━━━━━ SUPPLIED INFORMATION ━━━━━

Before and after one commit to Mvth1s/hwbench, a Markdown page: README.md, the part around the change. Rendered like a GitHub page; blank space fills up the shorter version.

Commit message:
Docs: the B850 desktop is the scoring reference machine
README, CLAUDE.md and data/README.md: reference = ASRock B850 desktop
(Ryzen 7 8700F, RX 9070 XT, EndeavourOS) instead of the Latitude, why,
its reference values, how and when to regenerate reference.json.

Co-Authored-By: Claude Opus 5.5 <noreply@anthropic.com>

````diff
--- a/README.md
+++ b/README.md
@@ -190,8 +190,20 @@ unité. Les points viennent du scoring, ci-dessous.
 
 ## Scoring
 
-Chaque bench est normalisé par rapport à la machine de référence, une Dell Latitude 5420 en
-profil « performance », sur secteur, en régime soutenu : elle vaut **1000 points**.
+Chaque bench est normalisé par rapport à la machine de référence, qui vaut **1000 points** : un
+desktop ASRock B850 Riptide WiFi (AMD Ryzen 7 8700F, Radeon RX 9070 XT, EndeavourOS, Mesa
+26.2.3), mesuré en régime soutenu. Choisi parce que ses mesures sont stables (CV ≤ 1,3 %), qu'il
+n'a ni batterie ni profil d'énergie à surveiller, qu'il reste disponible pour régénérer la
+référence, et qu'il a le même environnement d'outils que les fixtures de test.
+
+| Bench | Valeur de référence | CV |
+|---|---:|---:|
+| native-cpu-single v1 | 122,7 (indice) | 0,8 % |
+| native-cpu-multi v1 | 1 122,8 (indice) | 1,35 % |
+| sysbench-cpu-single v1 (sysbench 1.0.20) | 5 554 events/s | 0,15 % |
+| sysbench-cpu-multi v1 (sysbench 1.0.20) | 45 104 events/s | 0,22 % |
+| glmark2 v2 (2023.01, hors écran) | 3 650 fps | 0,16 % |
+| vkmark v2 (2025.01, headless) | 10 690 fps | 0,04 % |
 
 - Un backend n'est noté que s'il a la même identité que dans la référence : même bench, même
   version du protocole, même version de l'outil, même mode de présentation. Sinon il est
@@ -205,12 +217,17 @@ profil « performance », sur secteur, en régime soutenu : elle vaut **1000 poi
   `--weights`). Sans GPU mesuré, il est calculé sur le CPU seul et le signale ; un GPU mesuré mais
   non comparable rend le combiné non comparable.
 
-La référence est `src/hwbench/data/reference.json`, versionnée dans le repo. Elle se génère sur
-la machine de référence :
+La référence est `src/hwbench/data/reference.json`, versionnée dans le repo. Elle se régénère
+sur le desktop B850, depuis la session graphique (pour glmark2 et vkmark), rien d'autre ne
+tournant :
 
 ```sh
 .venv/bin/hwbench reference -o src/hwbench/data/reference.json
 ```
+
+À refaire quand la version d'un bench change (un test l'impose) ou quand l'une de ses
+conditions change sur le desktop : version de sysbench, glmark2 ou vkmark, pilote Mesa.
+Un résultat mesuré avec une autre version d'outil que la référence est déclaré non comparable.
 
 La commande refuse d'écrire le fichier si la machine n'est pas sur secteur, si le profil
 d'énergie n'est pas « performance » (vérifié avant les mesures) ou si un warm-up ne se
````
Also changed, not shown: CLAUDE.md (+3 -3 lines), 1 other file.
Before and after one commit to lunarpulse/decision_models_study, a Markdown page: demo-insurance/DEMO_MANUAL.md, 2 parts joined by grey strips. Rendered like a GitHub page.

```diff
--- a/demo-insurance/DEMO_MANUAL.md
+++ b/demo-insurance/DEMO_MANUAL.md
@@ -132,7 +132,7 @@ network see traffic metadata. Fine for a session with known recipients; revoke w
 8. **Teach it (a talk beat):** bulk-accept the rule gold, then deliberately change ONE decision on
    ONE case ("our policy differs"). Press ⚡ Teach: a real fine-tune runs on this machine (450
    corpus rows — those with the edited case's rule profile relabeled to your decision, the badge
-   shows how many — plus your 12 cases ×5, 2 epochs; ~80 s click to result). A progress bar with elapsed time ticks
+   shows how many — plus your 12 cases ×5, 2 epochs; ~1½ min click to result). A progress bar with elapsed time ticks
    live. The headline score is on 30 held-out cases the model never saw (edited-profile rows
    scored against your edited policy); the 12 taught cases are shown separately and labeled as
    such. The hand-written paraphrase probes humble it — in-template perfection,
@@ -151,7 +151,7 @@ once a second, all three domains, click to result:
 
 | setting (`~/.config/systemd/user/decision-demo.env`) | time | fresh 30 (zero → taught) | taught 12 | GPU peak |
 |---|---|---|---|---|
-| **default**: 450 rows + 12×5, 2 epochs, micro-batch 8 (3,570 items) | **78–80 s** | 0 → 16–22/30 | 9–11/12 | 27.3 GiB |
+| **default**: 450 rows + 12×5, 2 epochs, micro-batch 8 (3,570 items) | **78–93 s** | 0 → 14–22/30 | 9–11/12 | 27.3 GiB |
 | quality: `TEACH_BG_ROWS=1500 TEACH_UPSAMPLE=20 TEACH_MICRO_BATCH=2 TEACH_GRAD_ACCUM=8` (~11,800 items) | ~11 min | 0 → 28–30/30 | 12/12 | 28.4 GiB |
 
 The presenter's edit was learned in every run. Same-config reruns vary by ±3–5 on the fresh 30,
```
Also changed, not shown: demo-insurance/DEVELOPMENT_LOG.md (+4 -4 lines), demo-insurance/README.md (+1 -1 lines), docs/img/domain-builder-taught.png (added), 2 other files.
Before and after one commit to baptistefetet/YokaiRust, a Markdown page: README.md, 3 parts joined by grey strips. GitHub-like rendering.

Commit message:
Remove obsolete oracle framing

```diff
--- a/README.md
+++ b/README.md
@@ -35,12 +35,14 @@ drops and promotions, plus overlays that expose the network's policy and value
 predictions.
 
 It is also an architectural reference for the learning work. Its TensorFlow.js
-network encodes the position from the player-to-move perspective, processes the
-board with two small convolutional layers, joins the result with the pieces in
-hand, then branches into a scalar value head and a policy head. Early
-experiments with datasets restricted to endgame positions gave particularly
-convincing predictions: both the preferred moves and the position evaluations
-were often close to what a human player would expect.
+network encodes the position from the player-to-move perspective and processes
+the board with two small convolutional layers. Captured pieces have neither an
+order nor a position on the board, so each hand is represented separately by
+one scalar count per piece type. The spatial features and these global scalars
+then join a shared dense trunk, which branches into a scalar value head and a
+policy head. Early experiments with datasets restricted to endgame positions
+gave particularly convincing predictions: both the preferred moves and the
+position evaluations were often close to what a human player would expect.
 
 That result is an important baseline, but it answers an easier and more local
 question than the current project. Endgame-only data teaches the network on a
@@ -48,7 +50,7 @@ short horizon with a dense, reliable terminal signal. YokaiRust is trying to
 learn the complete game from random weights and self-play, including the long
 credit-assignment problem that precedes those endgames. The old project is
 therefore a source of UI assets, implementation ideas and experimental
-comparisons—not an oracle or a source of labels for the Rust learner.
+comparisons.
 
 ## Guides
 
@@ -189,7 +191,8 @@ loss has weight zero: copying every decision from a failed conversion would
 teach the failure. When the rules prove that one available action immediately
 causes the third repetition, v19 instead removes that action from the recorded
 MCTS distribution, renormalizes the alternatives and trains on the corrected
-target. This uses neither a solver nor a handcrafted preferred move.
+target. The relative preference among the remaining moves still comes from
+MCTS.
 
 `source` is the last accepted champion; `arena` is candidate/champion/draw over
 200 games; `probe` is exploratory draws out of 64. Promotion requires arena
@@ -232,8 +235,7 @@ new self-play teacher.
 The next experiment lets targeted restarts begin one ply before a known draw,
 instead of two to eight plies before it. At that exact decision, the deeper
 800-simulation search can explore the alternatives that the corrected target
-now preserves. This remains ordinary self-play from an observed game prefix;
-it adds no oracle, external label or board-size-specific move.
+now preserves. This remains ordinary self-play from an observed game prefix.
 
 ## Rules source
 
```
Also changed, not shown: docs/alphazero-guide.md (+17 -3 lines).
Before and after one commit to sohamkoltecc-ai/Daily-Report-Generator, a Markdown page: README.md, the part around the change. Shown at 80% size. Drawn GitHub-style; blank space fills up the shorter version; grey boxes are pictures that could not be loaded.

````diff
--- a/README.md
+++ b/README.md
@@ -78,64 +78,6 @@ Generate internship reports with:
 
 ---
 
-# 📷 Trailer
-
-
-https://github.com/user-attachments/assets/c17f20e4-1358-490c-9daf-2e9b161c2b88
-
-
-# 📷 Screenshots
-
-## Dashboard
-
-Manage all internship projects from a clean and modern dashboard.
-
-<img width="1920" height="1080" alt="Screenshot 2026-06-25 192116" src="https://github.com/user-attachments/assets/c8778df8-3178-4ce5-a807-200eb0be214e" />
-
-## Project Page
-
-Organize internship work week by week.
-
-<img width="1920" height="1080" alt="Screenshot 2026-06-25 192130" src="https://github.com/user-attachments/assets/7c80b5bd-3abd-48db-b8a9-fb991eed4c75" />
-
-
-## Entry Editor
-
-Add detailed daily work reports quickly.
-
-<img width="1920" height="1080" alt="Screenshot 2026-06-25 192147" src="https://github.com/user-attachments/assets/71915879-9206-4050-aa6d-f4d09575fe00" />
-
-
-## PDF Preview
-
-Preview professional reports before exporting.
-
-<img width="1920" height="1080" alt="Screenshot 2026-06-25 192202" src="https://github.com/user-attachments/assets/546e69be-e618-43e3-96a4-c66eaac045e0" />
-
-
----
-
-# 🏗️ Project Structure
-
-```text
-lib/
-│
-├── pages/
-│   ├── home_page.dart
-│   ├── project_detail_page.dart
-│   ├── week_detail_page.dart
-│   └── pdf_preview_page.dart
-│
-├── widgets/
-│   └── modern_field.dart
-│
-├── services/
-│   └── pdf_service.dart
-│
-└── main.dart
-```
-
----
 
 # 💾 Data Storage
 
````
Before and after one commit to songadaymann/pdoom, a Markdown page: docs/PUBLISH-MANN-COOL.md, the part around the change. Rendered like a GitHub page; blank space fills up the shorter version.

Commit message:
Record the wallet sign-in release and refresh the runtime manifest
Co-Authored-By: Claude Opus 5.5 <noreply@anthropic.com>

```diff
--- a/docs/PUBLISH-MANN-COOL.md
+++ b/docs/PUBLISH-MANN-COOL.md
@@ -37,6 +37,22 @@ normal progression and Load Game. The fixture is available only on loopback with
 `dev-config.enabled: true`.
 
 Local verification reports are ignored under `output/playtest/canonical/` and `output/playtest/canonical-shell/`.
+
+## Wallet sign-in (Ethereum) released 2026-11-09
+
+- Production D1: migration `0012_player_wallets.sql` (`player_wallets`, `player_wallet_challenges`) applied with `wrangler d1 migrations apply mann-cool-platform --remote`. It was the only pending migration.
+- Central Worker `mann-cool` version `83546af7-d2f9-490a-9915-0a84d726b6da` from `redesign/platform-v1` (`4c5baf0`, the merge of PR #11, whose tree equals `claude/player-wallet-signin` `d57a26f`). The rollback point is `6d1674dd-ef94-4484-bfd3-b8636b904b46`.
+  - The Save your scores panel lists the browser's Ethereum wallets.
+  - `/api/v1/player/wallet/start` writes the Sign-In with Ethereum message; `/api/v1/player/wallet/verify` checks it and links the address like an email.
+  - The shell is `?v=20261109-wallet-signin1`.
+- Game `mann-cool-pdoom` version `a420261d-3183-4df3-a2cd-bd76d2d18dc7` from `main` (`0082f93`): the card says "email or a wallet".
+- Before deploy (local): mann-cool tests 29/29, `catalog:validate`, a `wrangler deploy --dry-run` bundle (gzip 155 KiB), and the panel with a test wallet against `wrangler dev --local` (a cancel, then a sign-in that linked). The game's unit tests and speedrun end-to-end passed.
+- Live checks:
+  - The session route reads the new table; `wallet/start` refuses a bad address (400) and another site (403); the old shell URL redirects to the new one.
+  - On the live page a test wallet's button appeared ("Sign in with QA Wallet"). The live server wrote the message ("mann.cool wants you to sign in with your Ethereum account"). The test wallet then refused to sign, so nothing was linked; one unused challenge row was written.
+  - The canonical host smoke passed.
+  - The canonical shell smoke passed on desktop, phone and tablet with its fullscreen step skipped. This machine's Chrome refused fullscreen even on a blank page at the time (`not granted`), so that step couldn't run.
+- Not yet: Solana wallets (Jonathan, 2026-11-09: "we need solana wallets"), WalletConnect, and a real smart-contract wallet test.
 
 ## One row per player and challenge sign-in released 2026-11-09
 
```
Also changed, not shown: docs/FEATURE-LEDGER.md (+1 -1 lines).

━━━━━

» **YOUR OBJECTIVE**: Could you output, exactly and with nothing else, the lines from the start of the records through the line containing "Docs: the B850"?

» **SOLUTION**:
Before and after one commit to Mvth1s/hwbench, a Markdown page: README.md, the part around the change. Rendered like a GitHub page; blank space fills up the shorter version.

Commit message:
Docs: the B850 desktop is the scoring reference machine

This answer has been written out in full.